Extension avoids scenario in which live racing would have been curtailed.

Illinois horsemen and representatives of the state's racetracks and Advance Deposit Wagering providers have reached agreement on an extension of ADW for three years.

By agreeing to the extension of the ADW agreement, which still must be approved by the state's General Assembly, the Illinois horse racing industry avoided a scenario in which live racing could have been seriously curtailed in 2014. A portion of ADW revenue is used to fund the Illinois Racing Board and its regulatory functions would have been curtailed if no agreement was reached before the expiration at the end of this year.

The authorization for ADW was allowed by the General Assembly to expire for five months earlier this year, costing the IRB about $750,000 in tax revenue it uses for regulatory purposes. ADW was subsequently approved through Jan. 31, 2014.

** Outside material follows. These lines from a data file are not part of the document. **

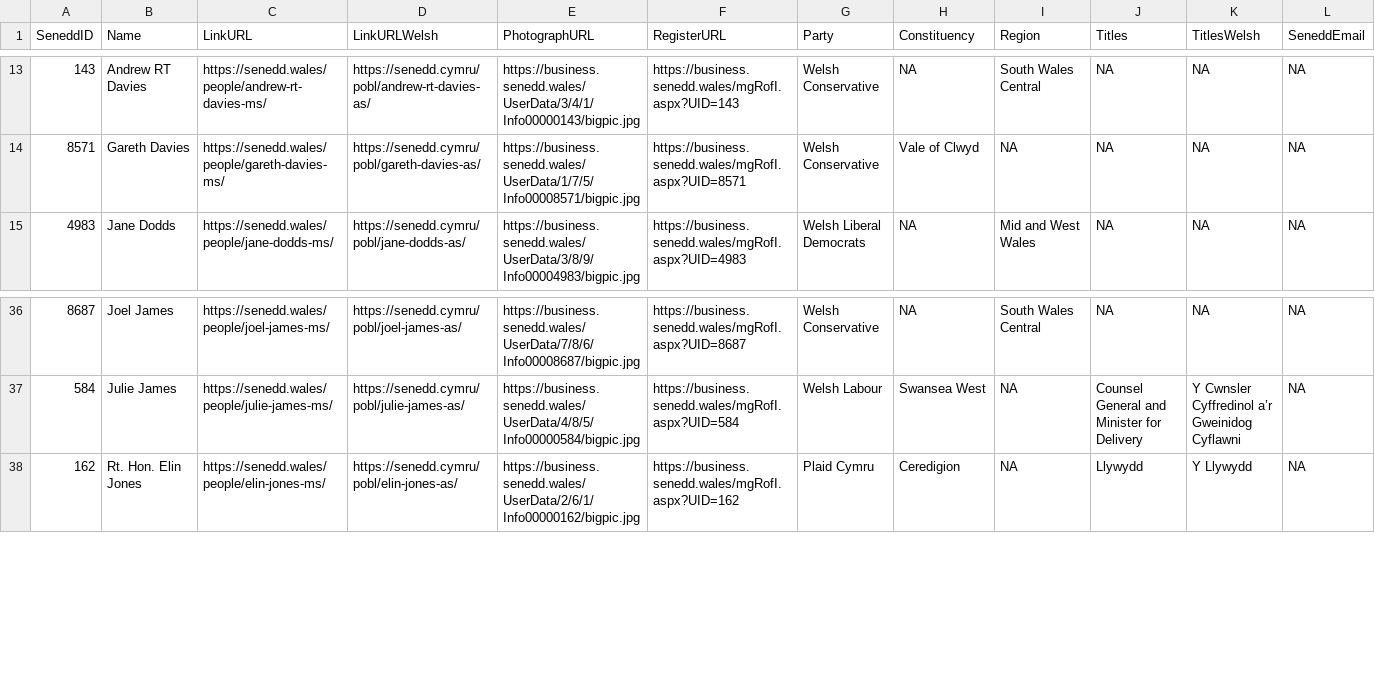
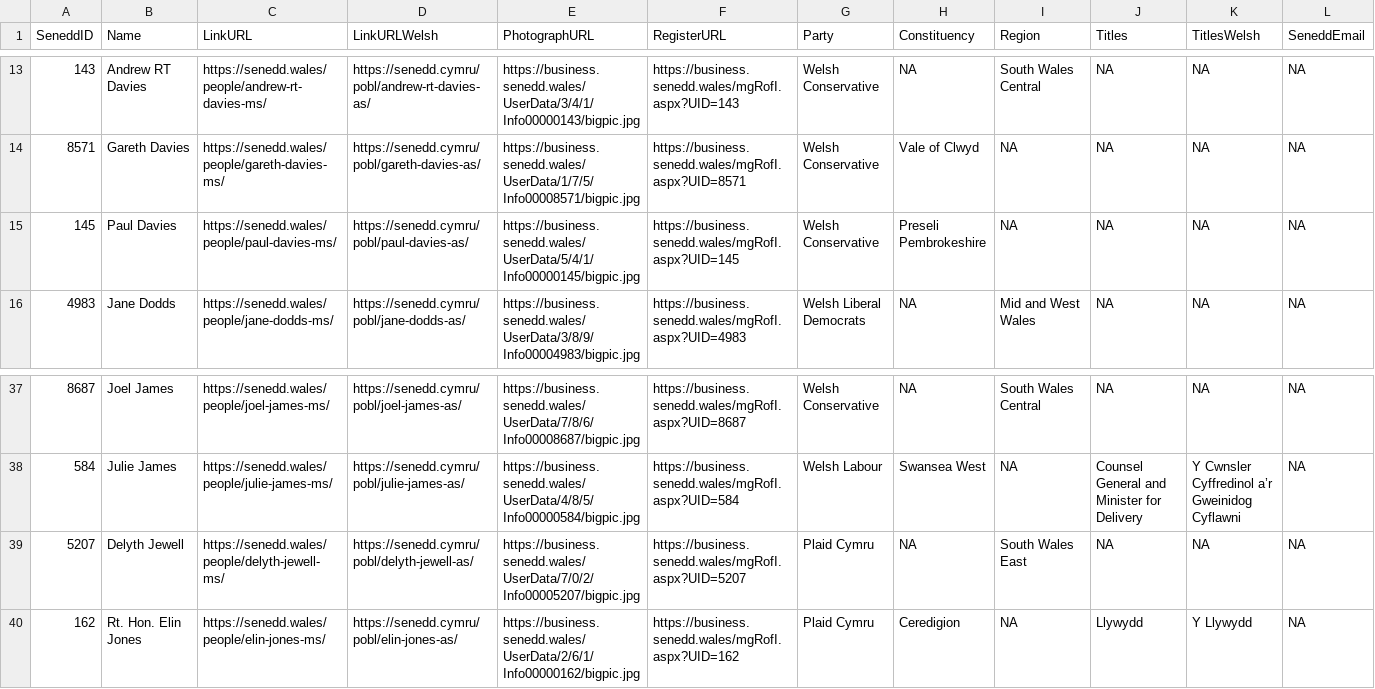
Before and after one commit to stupidpupil/senedd_scraper, a CSV file: members.csv, drawn as a sheet; only a part is shown, gaps mark what is left out; rows hold the shown columns only; the diff names each change by its address in the sheet, - before the commit and + after, or states it on an @@ line.

```diff
--- a/members.csv
+++ b/members.csv
+row 15: 145 | Paul Davies | https://senedd.wales/people/paul-davies-ms/ | https://senedd.cymru/pobl/paul-davies-as/ | https://business.senedd.wales/UserData/5/4/1/Info00000145/bigpic.jpg | https://business.senedd.wales/mgRofI.aspx?UID=145 | Welsh Conservative | Preseli Pembrokeshire | NA | NA | NA | NA
+row 39: 5207 | Delyth Jewell | https://senedd.wales/people/delyth-jewell-ms/ | https://senedd.cymru/pobl/delyth-jewell-as/ | https://business.senedd.wales/UserData/7/0/2/Info00005207/bigpic.jpg | https://business.senedd.wales/mgRofI.aspx?UID=5207 | Plaid Cymru | NA | South Wales East | NA | NA | NA
```
Also changed, not shown: interests.csv, members_for_do_gooder.csv, 1 other file.
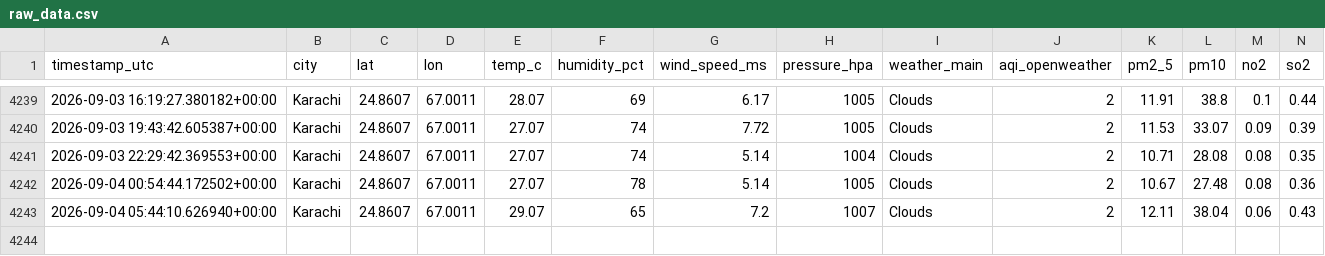
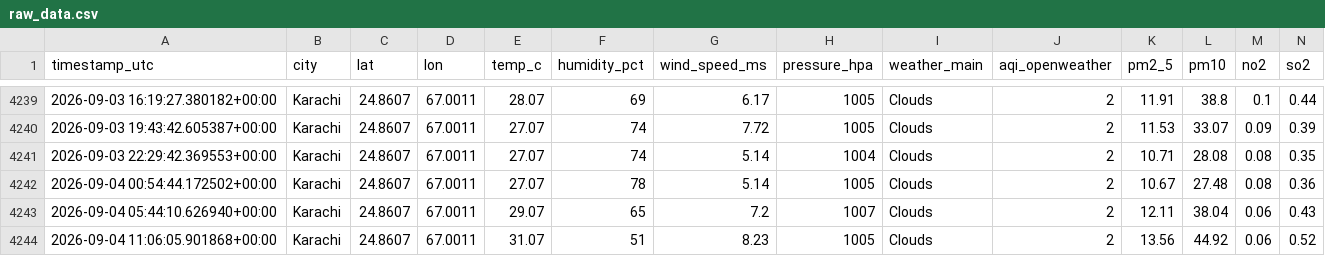
Before and after one commit to saqibhakeem/Air-Quality-Index-Predictor, a CSV file: data/raw_data.csv, drawn as a sheet; only a part is shown, gaps mark what is left out; rows hold the shown columns only; the diff names each change by its address in the sheet, - before the commit and + after, or states it on an @@ line.

```diff
--- a/data/raw_data.csv
+++ b/data/raw_data.csv
+row 4244: 2026-09-04 11:06:05.901868+00:00 | Karachi | 24.8607 | 67.0011 | 31.07 | 51 | 8.23 | 1005 | Clouds | 2 | 13.56 | 44.92 | 0.06 | 0.52
```
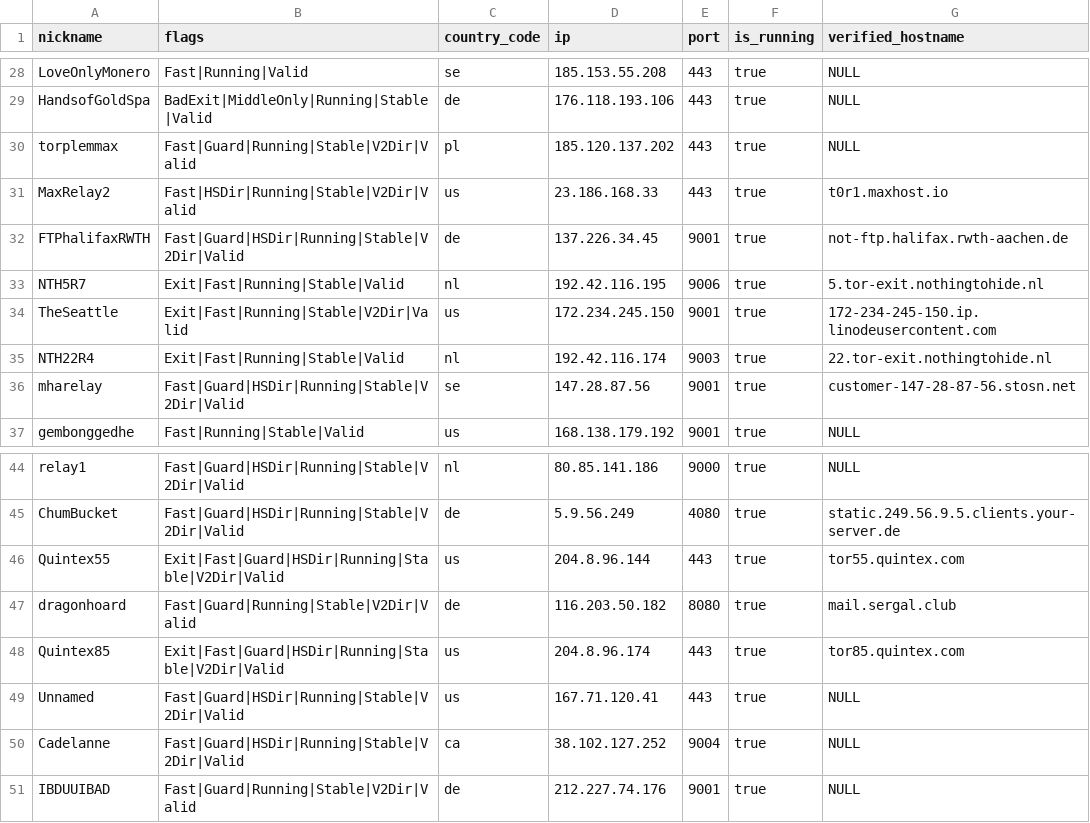
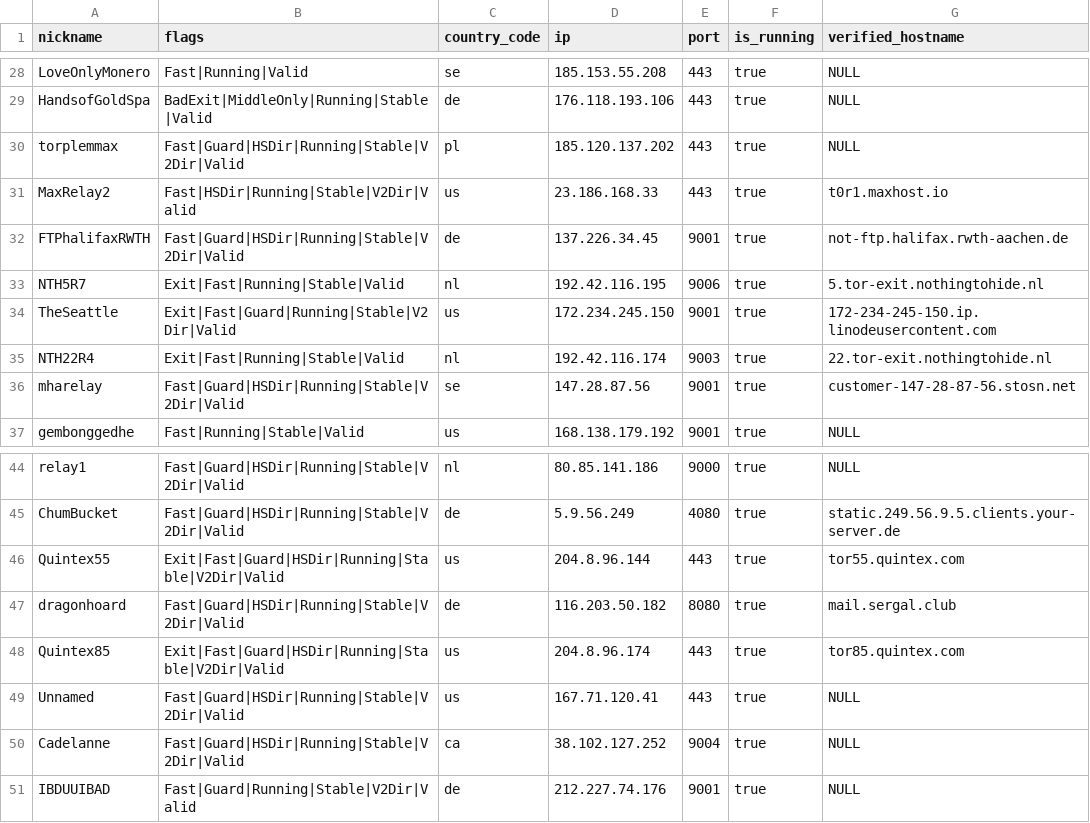
Before and after one commit to cgiamp/123-test-abort, a CSV file: limited_to_50.csv, drawn as a sheet; only a part is shown, gaps mark what is left out.

```diff
--- a/limited_to_50.csv
+++ b/limited_to_50.csv
@@ -29,3 +29,3 @@
 "HandsofGoldSpa","BadExit|MiddleOnly|Running|Stable|Valid","de","176.118.193.106","443",true,"NULL"
-"torplemmax","Fast|Guard|Running|Stable|V2Dir|Valid","pl","185.120.137.202","443",true,"NULL"
+"torplemmax","Fast|Guard|HSDir|Running|Stable|V2Dir|Valid","pl","185.120.137.202","443",true,"NULL"
 "MaxRelay2","Fast|HSDir|Running|Stable|V2Dir|Valid","us","23.186.168.33","443",true,"t0r1.maxhost.io"
@@ -33,3 +33,3 @@
 "NTH5R7","Exit|Fast|Running|Stable|Valid","nl","192.42.116.195","9006",true,"5.tor-exit.nothingtohide.nl"
-"TheSeattle","Exit|Fast|Running|Stable|V2Dir|Valid","us","172.234.245.150","9001",true,"172-234-245-150.ip.linodeusercontent.com"
+"TheSeattle","Exit|Fast|Guard|Running|Stable|V2Dir|Valid","us","172.234.245.150","9001",true,"172-234-245-150.ip.linodeusercontent.com"
 "NTH22R4","Exit|Fast|Running|Stable|Valid","nl","192.42.116.174","9003",true,"22.tor-exit.nothingtohide.nl"
@@ -46,3 +46,3 @@
 "Quintex55","Exit|Fast|Guard|HSDir|Running|Stable|V2Dir|Valid","us","204.8.96.144","443",true,"tor55.quintex.com"
-"dragonhoard","Fast|Guard|Running|Stable|V2Dir|Valid","de","116.203.50.182","8080",true,"mail.sergal.club"
+"dragonhoard","Fast|Guard|HSDir|Running|Stable|V2Dir|Valid","de","116.203.50.182","8080",true,"mail.sergal.club"
 "Quintex85","Exit|Fast|Guard|HSDir|Running|Stable|V2Dir|Valid","us","204.8.96.174","443",true,"tor85.quintex.com"
```
Also changed, not shown: 2 other files.
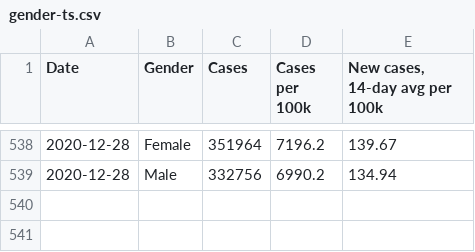
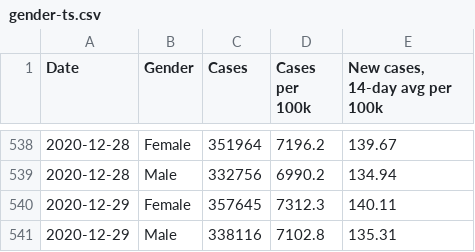
Before and after one commit to xander-hirsch/lac_covid19, a CSV file: docs/time-series/gender-ts.csv, drawn as a sheet; only a part is shown, gaps mark what is left out; the diff names each change by its address in the sheet, - before the commit and + after, or states it on an @@ line.

```diff
--- a/docs/time-series/gender-ts.csv
+++ b/docs/time-series/gender-ts.csv
+row 540: 2020-12-29 | Female | 357645 | 7312.3 | 140.11
+row 541: 2020-12-29 | Male | 338116 | 7102.8 | 135.31
```
Also changed, not shown: docs/live/education-live.csv, docs/live/residential-live.csv, 10 other files.
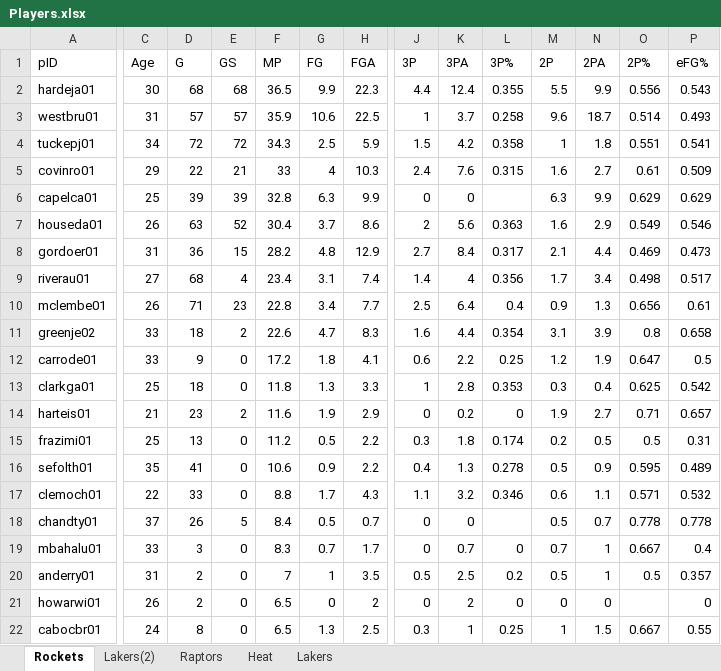
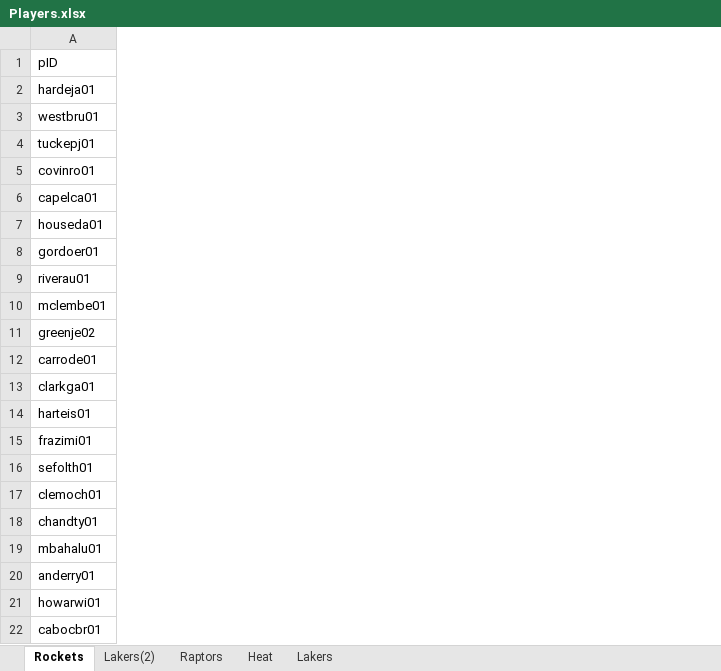
Before and after one commit to liam-mack/Balls-of-War, an Excel workbook: Players.xlsx, sheet Rockets, drawn as a sheet; only a part is shown, gaps mark what is left out; values as stored, in another font and other column widths than the file's, no borders; table styles not drawn; removed rows and columns are numbered as before the commit, all else as after; the diff covers the shown part only; the diff names each change by its address in the sheet, - before the commit and + after, or states it on an @@ line.

```diff
--- a/Players.xlsx (sheet Rockets)
+++ b/Players.xlsx (sheet Rockets)
@@ column C (Age) hidden, rows 2-22: 30 | 31 | 34 | 29 | 25 | 26 | 31 | 27 | 26 | 33 | 33 | 25 | 21 | 25 | 35 | 22 | 37 | 33 | 31 | 26 | 24 @@
@@ column D (G) hidden, rows 2-22: 68 | 57 | 72 | 22 | 39 | 63 | 36 | 68 | 71 | 18 | 9 | 18 | 23 | 13 | 41 | 33 | 26 | 3 | 2 | 2 | 8 @@
@@ column E (GS) hidden, rows 2-22: 68 | 57 | 72 | 21 | 39 | 52 | 15 | 4 | 23 | 2 | 0 | 0 | 2 | 0 | 0 | 0 | 5 | 0 | 0 | 0 | 0 @@
@@ column F (MP) hidden, rows 2-22: 36.5 | 35.9 | 34.3 | 33 | 32.8 | 30.4 | 28.2 | 23.4 | 22.8 | 22.6 | 17.2 | 11.8 | 11.6 | 11.2 | 10.6 | 8.8 | 8.4 | 8.3 | 7 | 6.5 | 6.5 @@
@@ column G (FG) hidden, rows 2-22: 9.9 | 10.6 | 2.5 | 4 | 6.3 | 3.7 | 4.8 | 3.1 | 3.4 | 4.7 | 1.8 | 1.3 | 1.9 | 0.5 | 0.9 | 1.7 | 0.5 | 0.7 | 1 | 0 | 1.3 @@
@@ column H (FGA) hidden, rows 2-22: 22.3 | 22.5 | 5.9 | 10.3 | 9.9 | 8.6 | 12.9 | 7.4 | 7.7 | 8.3 | 4.1 | 3.3 | 2.9 | 2.2 | 2.2 | 4.3 | 0.7 | 1.7 | 3.5 | 2 | 2.5 @@
@@ column J (3P) hidden, rows 2-22: 4.4 | 1 | 1.5 | 2.4 | 0 | 2 | 2.7 | 1.4 | 2.5 | 1.6 | 0.6 | 1 | 0 | 0.3 | 0.4 | 1.1 | 0 | 0 | 0.5 | 0 | 0.3 @@
@@ column K (3PA) hidden, rows 2-22: 12.4 | 3.7 | 4.2 | 7.6 | 0 | 5.6 | 8.4 | 4 | 6.4 | 4.4 | 2.2 | 2.8 | 0.2 | 1.8 | 1.3 | 3.2 | 0 | 0.7 | 2.5 | 2 | 1 @@
@@ column L (3P%) hidden, rows 2-22: 0.355 | 0.258 | 0.358 | 0.315 |  | 0.363 | 0.317 | 0.356 | 0.4 | 0.354 | 0.25 | 0.353 | 0 | 0.174 | 0.278 | 0.346 |  | 0 | 0.2 | 0 | 0.25 @@
@@ column M (2P) hidden, rows 2-22: 5.5 | 9.6 | 1 | 1.6 | 6.3 | 1.6 | 2.1 | 1.7 | 0.9 | 3.1 | 1.2 | 0.3 | 1.9 | 0.2 | 0.5 | 0.6 | 0.5 | 0.7 | 0.5 | 0 | 1 @@
@@ column N (2PA) hidden, rows 2-22: 9.9 | 18.7 | 1.8 | 2.7 | 9.9 | 2.9 | 4.4 | 3.4 | 1.3 | 3.9 | 1.9 | 0.4 | 2.7 | 0.5 | 0.9 | 1.1 | 0.7 | 1 | 1 | 0 | 1.5 @@
@@ column O (2P%) hidden, rows 2-22: 0.556 | 0.514 | 0.551 | 0.61 | 0.629 | 0.549 | 0.469 | 0.498 | 0.656 | 0.8 | 0.647 | 0.625 | 0.71 | 0.5 | 0.595 | 0.571 | 0.778 | 0.667 | 0.5 |  | 0.667 @@
@@ column P (eFG%) hidden, rows 2-22: 0.543 | 0.493 | 0.541 | 0.509 | 0.629 | 0.546 | 0.473 | 0.517 | 0.61 | 0.658 | 0.5 | 0.542 | 0.657 | 0.31 | 0.489 | 0.532 | 0.778 | 0.4 | 0.357 | 0 | 0.55 @@
```
Also changed, not shown: 5 added columns, 7 removed columns and 7 edited cells elsewhere in this sheet, sheet Lakers(2), sheet Lakers, 10 other files.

According to the Chicago Tribune, the ADW agreement between horsemen, tracks, and the ADW representatives came Nov. 19 following the regular IRB meeting. The agreement will result in full funding of the IRB and will impose a temporary surcharge on winning wagers placed through ADW and at tracks, OTBs, and inter-track wagering facilities, according to Glen Berman, executive director of the Illinois Thoroughbred Horsemen's Association.

If approved by the General Assembly when it reconvenes in special session Dec. 3-4, the 2014 Illinois dates would be essentially the same as this year. Hawthorne Race Course would run 100 dates from Feb. 21-April 27 and Oct. 1-Dec. 31; Arlington Park would have 89 live programs from April 28-Sept. 30; and Fairmount Park would run 52 dates throughout the year.

The ITHA's Berman said the agreement will provide for a full schedule of racing in the state "thereby avoiding the threatened doomsday scenario of draconian cuts to live racing opportunities. We look forward to presenting this plan to lawmakers...and will press for its favorable consideration."

"This extension of the ADW law is critical to the success of the state's horseracing industry," Tony Petrillo, general manager of Arlington, said in a statement. "The compromise agreement fairly distributes revenue without making any cuts to the 2014 racing schedule. The industry will work together to pass a bill that will ensure the survival of Illinois horseracing, the $1.4 billion it contributes to the state's economy, and the 37,000 jobs it sustains throughout the state."